[Web document revisions]
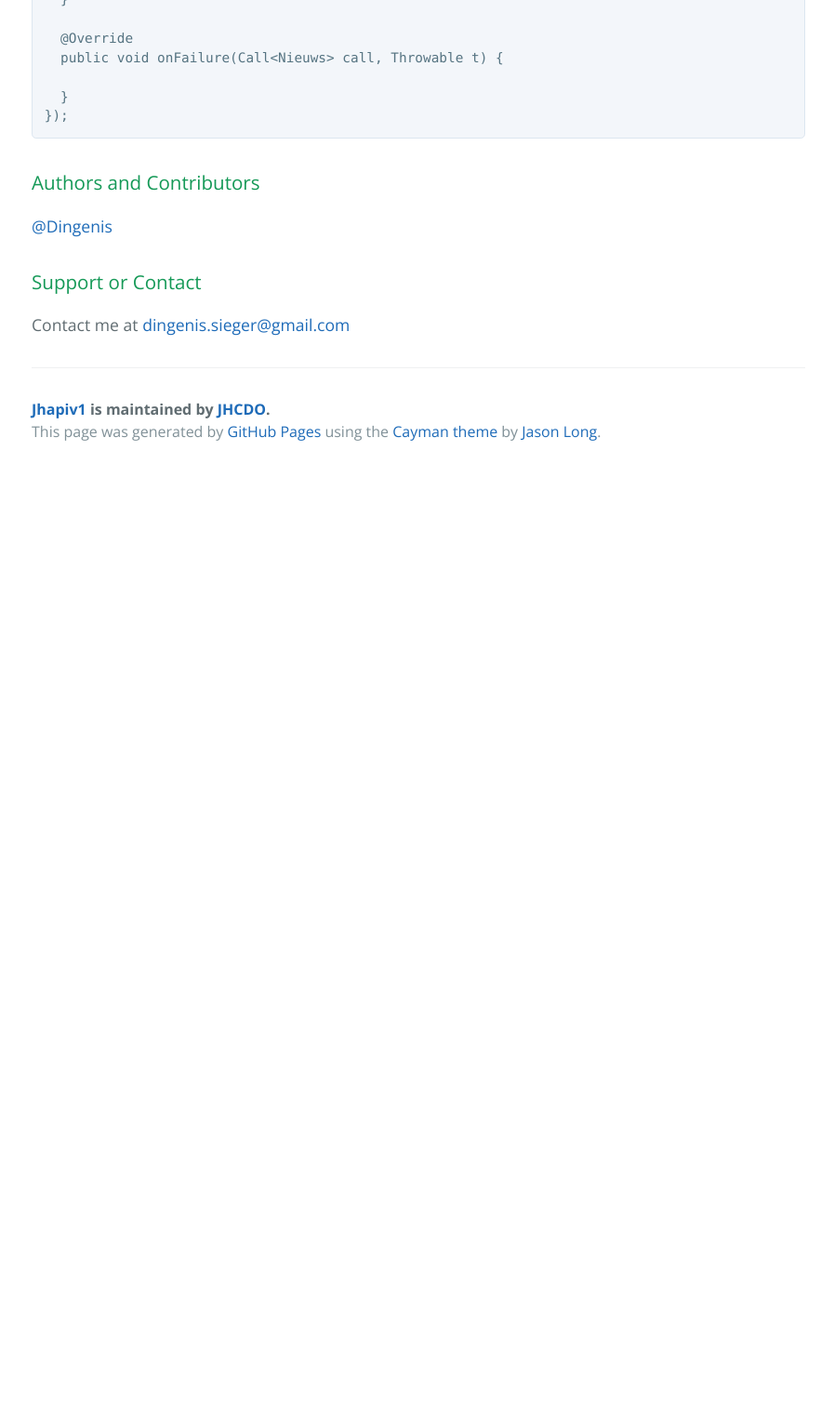
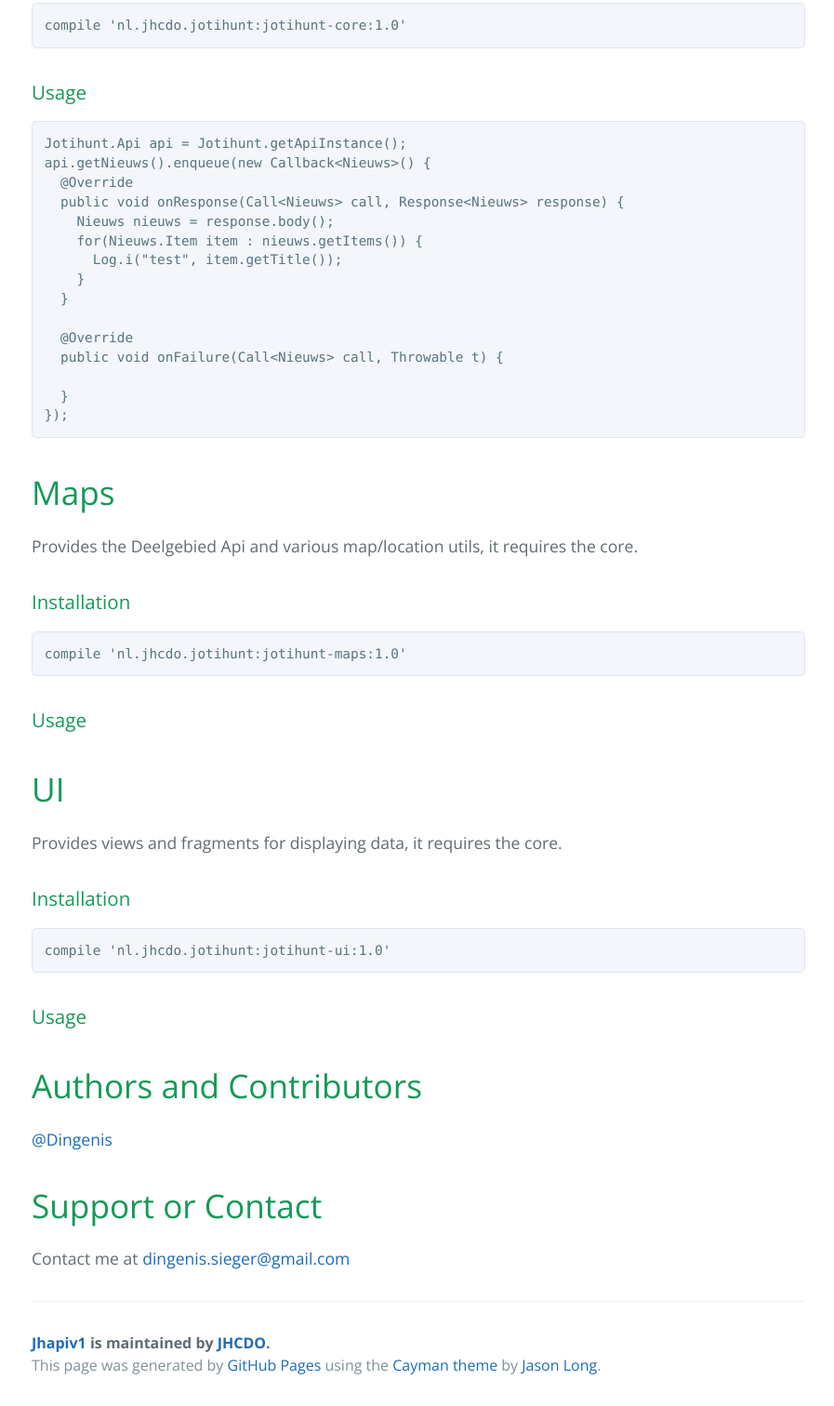
Before and after one commit to JHCDO/Jhapiv1, a plain HTML site: page index.html in a window 1280 px wide. Shown: the part 716-2228 px from the top of the page at 93% size, without its empty margins (190-1087 px from the left). Before the commit the page ends 1224 px from the top, so only its background shows below. Drawn offline with nearby package versions, Linux system fonts and the light colour scheme.

```diff
--- a/index.html
+++ b/index.html
@@ -19,8 +19,21 @@
     </section>
 
     <section class="main-content">
-      <h3>
+      <h1>
+<a id="introduction" class="anchor" href="#introduction" aria-hidden="true"><span aria-hidden="true" class="octicon octicon-link"></span></a>Introduction</h1>
+
+<p>The library platform exists out of 3 libaries:</p>
+
+<h1>
+<a id="core" class="anchor" href="#core" aria-hidden="true"><span aria-hidden="true" class="octicon octicon-link"></span></a>Core</h1>
+
+<p>The foundation of the Android Jotihunt API.</p>
+
+<h3>
 <a id="installation" class="anchor" href="#installation" aria-hidden="true"><span aria-hidden="true" class="octicon octicon-link"></span></a>Installation</h3>
+
+<pre><code>compile 'nl.jhcdo.jotihunt:jotihunt-core:1.0'
+</code></pre>
 
 <h3>
 <a id="usage" class="anchor" href="#usage" aria-hidden="true"><span aria-hidden="true" class="octicon octicon-link"></span></a>Usage</h3>
@@ -42,13 +55,41 @@ api.getNieuws().enqueue(new Callback&lt;Nieuws&gt;() {
 });
 </code></pre>
 
+<h1>
+<a id="maps" class="anchor" href="#maps" aria-hidden="true"><span aria-hidden="true" class="octicon octicon-link"></span></a>Maps</h1>
+
+<p>Provides the Deelgebied Api and various map/location utils, it requires the core.</p>
+
 <h3>
-<a id="authors-and-contributors" class="anchor" href="#authors-and-contributors" aria-hidden="true"><span aria-hidden="true" class="octicon octicon-link"></span></a>Authors and Contributors</h3>
+<a id="installation-1" class="anchor" href="#installation-1" aria-hidden="true"><span aria-hidden="true" class="octicon octicon-link"></span></a>Installation</h3>
+
+<pre><code>compile 'nl.jhcdo.jotihunt:jotihunt-maps:1.0'
+</code></pre>
+
+<h3>
+<a id="usage-1" class="anchor" href="#usage-1" aria-hidden="true"><span aria-hidden="true" class="octicon octicon-link"></span></a>Usage</h3>
+
+<h1>
+<a id="ui" class="anchor" href="#ui" aria-hidden="true"><span aria-hidden="true" class="octicon octicon-link"></span></a>UI</h1>
+
+<p>Provides views and fragments for displaying data, it requires the core.</p>
+
+<h3>
+<a id="installation-2" class="anchor" href="#installation-2" aria-hidden="true"><span aria-hidden="true" class="octicon octicon-link"></span></a>Installation</h3>
+
+<pre><code>compile 'nl.jhcdo.jotihunt:jotihunt-ui:1.0'
+</code></pre>
+
+<h3>
+<a id="usage-2" class="anchor" href="#usage-2" aria-hidden="true"><span aria-hidden="true" class="octicon octicon-link"></span></a>Usage</h3>
+
+<h1>
+<a id="authors-and-contributors" class="anchor" href="#authors-and-contributors" aria-hidden="true"><span aria-hidden="true" class="octicon octicon-link"></span></a>Authors and Contributors</h1>
 
 <p><a href="https://github.com/Dingenis" class="user-mention">@Dingenis</a></p>
 
-<h3>
-<a id="support-or-contact" class="anchor" href="#support-or-contact" aria-hidden="true"><span aria-hidden="true" class="octicon octicon-link"></span></a>Support or Contact</h3>
+<h1>
+<a id="support-or-contact" class="anchor" href="#support-or-contact" aria-hidden="true"><span aria-hidden="true" class="octicon octicon-link"></span></a>Support or Contact</h1>
 
 <p>Contact me at <a href="mailto:dingenis.sieger@gmail.com">dingenis.sieger@gmail.com</a></p>
 
```
Also changed, not shown: params.json (+1 -1 lines).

[Work instructions] Leave out the pictures; repeat the data exactly.

[Expected answer]
Before and after one commit to JHCDO/Jhapiv1, a plain HTML site: page index.html in a window 1280 px wide. Shown: the part 716-2228 px from the top of the page at 93% size, without its empty margins (190-1087 px from the left). Before the commit the page ends 1224 px from the top, so only its background shows below. Drawn offline with nearby package versions, Linux system fonts and the light colour scheme.

```diff
--- a/index.html
+++ b/index.html
@@ -19,8 +19,21 @@
     </section>
 
     <section class="main-content">
-      <h3>
+      <h1>
+<a id="introduction" class="anchor" href="#introduction" aria-hidden="true"><span aria-hidden="true" class="octicon octicon-link"></span></a>Introduction</h1>
+
+<p>The library platform exists out of 3 libaries:</p>
+
+<h1>
+<a id="core" class="anchor" href="#core" aria-hidden="true"><span aria-hidden="true" class="octicon octicon-link"></span></a>Core</h1>
+
+<p>The foundation of the Android Jotihunt API.</p>
+
+<h3>
 <a id="installation" class="anchor" href="#installation" aria-hidden="true"><span aria-hidden="true" class="octicon octicon-link"></span></a>Installation</h3>
+
+<pre><code>compile 'nl.jhcdo.jotihunt:jotihunt-core:1.0'
+</code></pre>
 
 <h3>
 <a id="usage" class="anchor" href="#usage" aria-hidden="true"><span aria-hidden="true" class="octicon octicon-link"></span></a>Usage</h3>
@@ -42,13 +55,41 @@ api.getNieuws().enqueue(new Callback&lt;Nieuws&gt;() {
 });
 </code></pre>
 
+<h1>
+<a id="maps" class="anchor" href="#maps" aria-hidden="true"><span aria-hidden="true" class="octicon octicon-link"></span></a>Maps</h1>
+
+<p>Provides the Deelgebied Api and various map/location utils, it requires the core.</p>
+
 <h3>
-<a id="authors-and-contributors" class="anchor" href="#authors-and-contributors" aria-hidden="true"><span aria-hidden="true" class="octicon octicon-link"></span></a>Authors and Contributors</h3>
+<a id="installation-1" class="anchor" href="#installation-1" aria-hidden="true"><span aria-hidden="true" class="octicon octicon-link"></span></a>Installation</h3>
+
+<pre><code>compile 'nl.jhcdo.jotihunt:jotihunt-maps:1.0'
+</code></pre>
+
+<h3>
+<a id="usage-1" class="anchor" href="#usage-1" aria-hidden="true"><span aria-hidden="true" class="octicon octicon-link"></span></a>Usage</h3>
+
+<h1>
+<a id="ui" class="anchor" href="#ui" aria-hidden="true"><span aria-hidden="true" class="octicon octicon-link"></span></a>UI</h1>
+
+<p>Provides views and fragments for displaying data, it requires the core.</p>
+
+<h3>
+<a id="installation-2" class="anchor" href="#installation-2" aria-hidden="true"><span aria-hidden="true" class="octicon octicon-link"></span></a>Installation</h3>
+
+<pre><code>compile 'nl.jhcdo.jotihunt:jotihunt-ui:1.0'
+</code></pre>
+
+<h3>
+<a id="usage-2" class="anchor" href="#usage-2" aria-hidden="true"><span aria-hidden="true" class="octicon octicon-link"></span></a>Usage</h3>
+
+<h1>
+<a id="authors-and-contributors" class="anchor" href="#authors-and-contributors" aria-hidden="true"><span aria-hidden="true" class="octicon octicon-link"></span></a>Authors and Contributors</h1>
 
 <p><a href="https://github.com/Dingenis" class="user-mention">@Dingenis</a></p>
 
-<h3>
-<a id="support-or-contact" class="anchor" href="#support-or-contact" aria-hidden="true"><span aria-hidden="true" class="octicon octicon-link"></span></a>Support or Contact</h3>
+<h1>
+<a id="support-or-contact" class="anchor" href="#support-or-contact" aria-hidden="true"><span aria-hidden="true" class="octicon octicon-link"></span></a>Support or Contact</h1>
 
 <p>Contact me at <a href="mailto:dingenis.sieger@gmail.com">dingenis.sieger@gmail.com</a></p>
 
```
Also changed, not shown: params.json (+1 -1 lines).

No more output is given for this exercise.